(Reuters) - Boxer Manny Pacquiao has been sued in several U.S. courts by people who said they paid to watch him fight Floyd Mayweather Jr. in the "Fight of Century" but felt defrauded by Pacquiao's failure to disclose a pre-bout shoulder injury.
At least five lawsuits were filed against Pacquiao on Tuesday in federal courts in California, Illinois, Nevada and Texas. The lawsuits seek compensation under laws meant to protect consumers and ask for status as class actions on behalf of ticket buyers, pay-per-view television viewers and people who gambled on the fight.
"The lawsuits are factually wrong and legally wrong, and we expect they will be dismissed in due course," Daniel Petrocelli, an attorney for Pacquiao and Top Rank Inc, a promotions company that represents Pacquiao and was also sued, said in a statement on Wednesday.
One of the lawsuits also named as defendants Mayweather, Mayweather's promotions company, and several businesses involved in broadcasting and promoting the fight: Time Warner unit Home Box Office Inc, CBS Corp unit Showtime Networks Inc, AT&T Inc, Comcast Corp and DirecTV.
Spokespeople for Mayweather and the companies did not immediately respond to requests for comment on Wednesday.
Pacquiao, a native of the Philippines, lost on a unanimous decision to Mayweather, an American, in a heavily hyped welterweight showdown in Las Vegas on Saturday that was expected to be the top grossing prize fight of all time.
Barely one hour after the contest ended, Pacquiao's promoter, Bob Arum, said the 36-year-old southpaw had been hampered by an 'old' injury to his right shoulder.
Neither Pacquiao nor his team appeared to have informed the Nevada Athletic Commission about the shoulder issue until a couple of hours before the start of the fight when they asked for an anti-inflammatory injection.
When Pacquiao's team filled out its pre-fight medical questionnaire on Friday, a query about any shoulder injury was marked "No" before the form was signed by Pacquiao and his adviser.
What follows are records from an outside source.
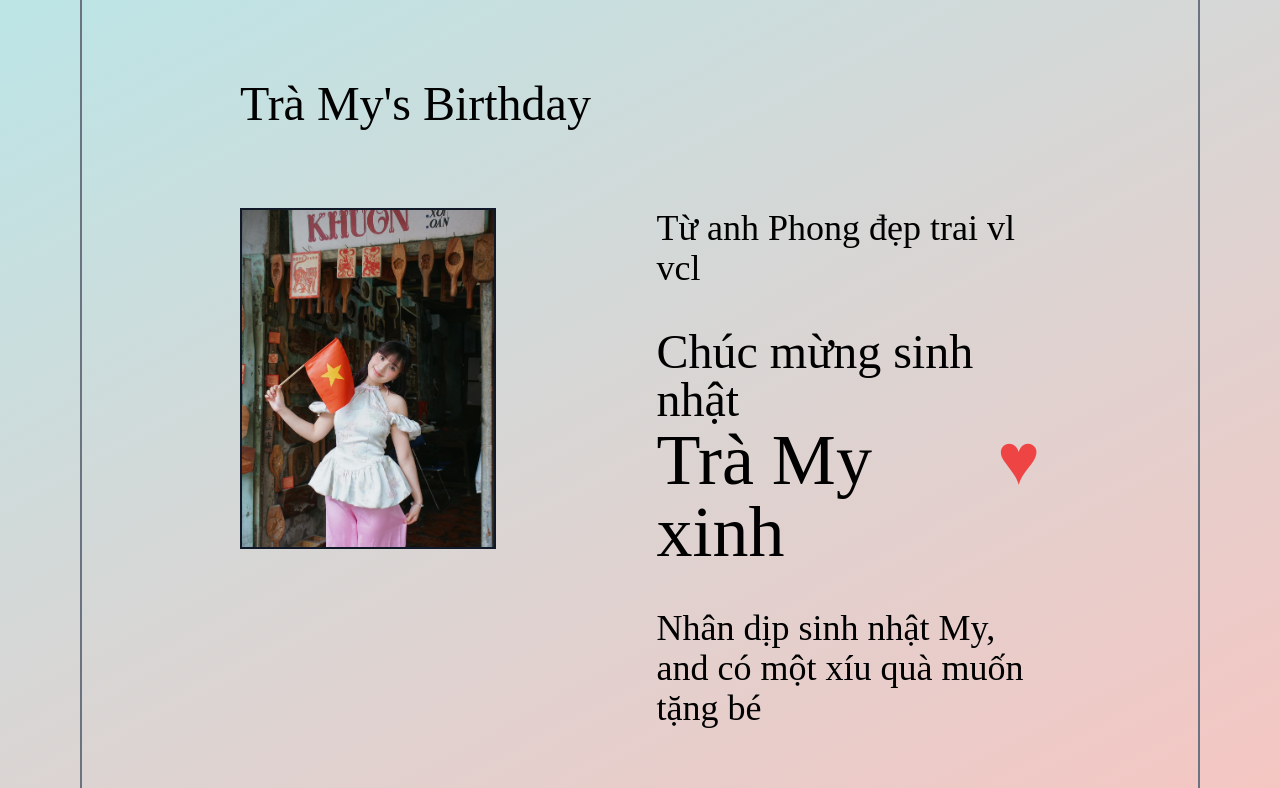
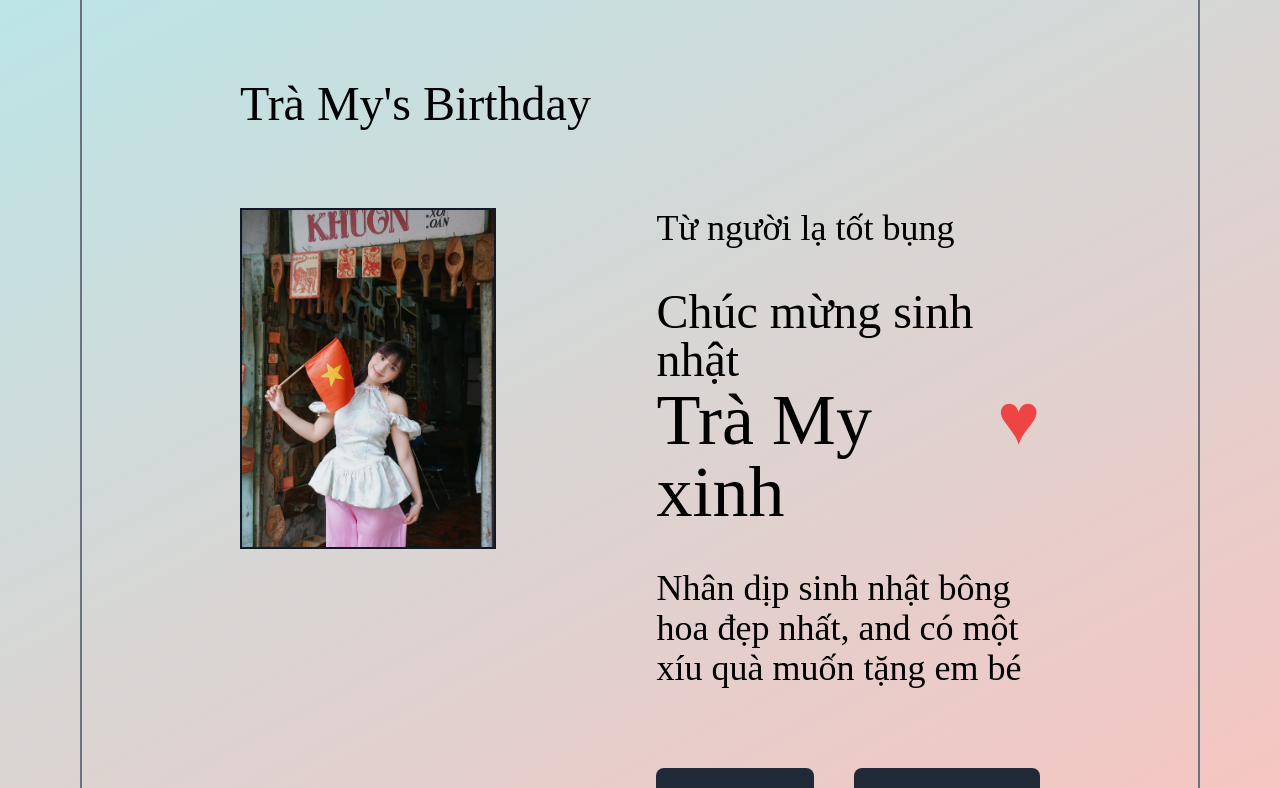
Before and after one commit to MykeDuong/chamiing-birthday, a Next.js app: page / in a window 1280 px wide. Shown: the top 788 px of the page. Built offline with nearby package versions, Linux system fonts and the light colour scheme.

Commit message:
Update home.tsx

```diff
--- a/src/components/home.tsx
+++ b/src/components/home.tsx
@@ -32,7 +32,7 @@ const Home = ({ toLetter, toAddress }: Props) => {
           className={`w-[60%]`}
         >
           <p className={`text-4xl`}>
-            Từ anh Phong đẹp trai vl vcl
+            Từ người lạ tốt bụng
           </p>
           <h1 className={`text-5xl pt-10`}>
             Chúc mừng sinh nhật
@@ -45,7 +45,7 @@ const Home = ({ toLetter, toAddress }: Props) => {
               &hearts;
             </h1>
           </div>
-          <p className={`text-4xl pt-10`}>Nhân dịp sinh nhật My, and có một xíu quà muốn tặng bé</p>
+          <p className={`text-4xl pt-10`}>Nhân dịp sinh nhật bông hoa đẹp nhất, and có một xíu quà muốn tặng em bé</p>
           <div className={`h-20`} />
           <div className={`flex flex-row gap-10`}>
             <button className={`px-10 py-4 bg-gray-800 text-white text-4xl rounded-lg`} onClickCapture={toLetter}>
```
According to media reports, Pacquiao was due to undergo surgery this week for a torn rotator cuff.
(Reporting by David Ingram in New York; Editing by Toni Reinhold)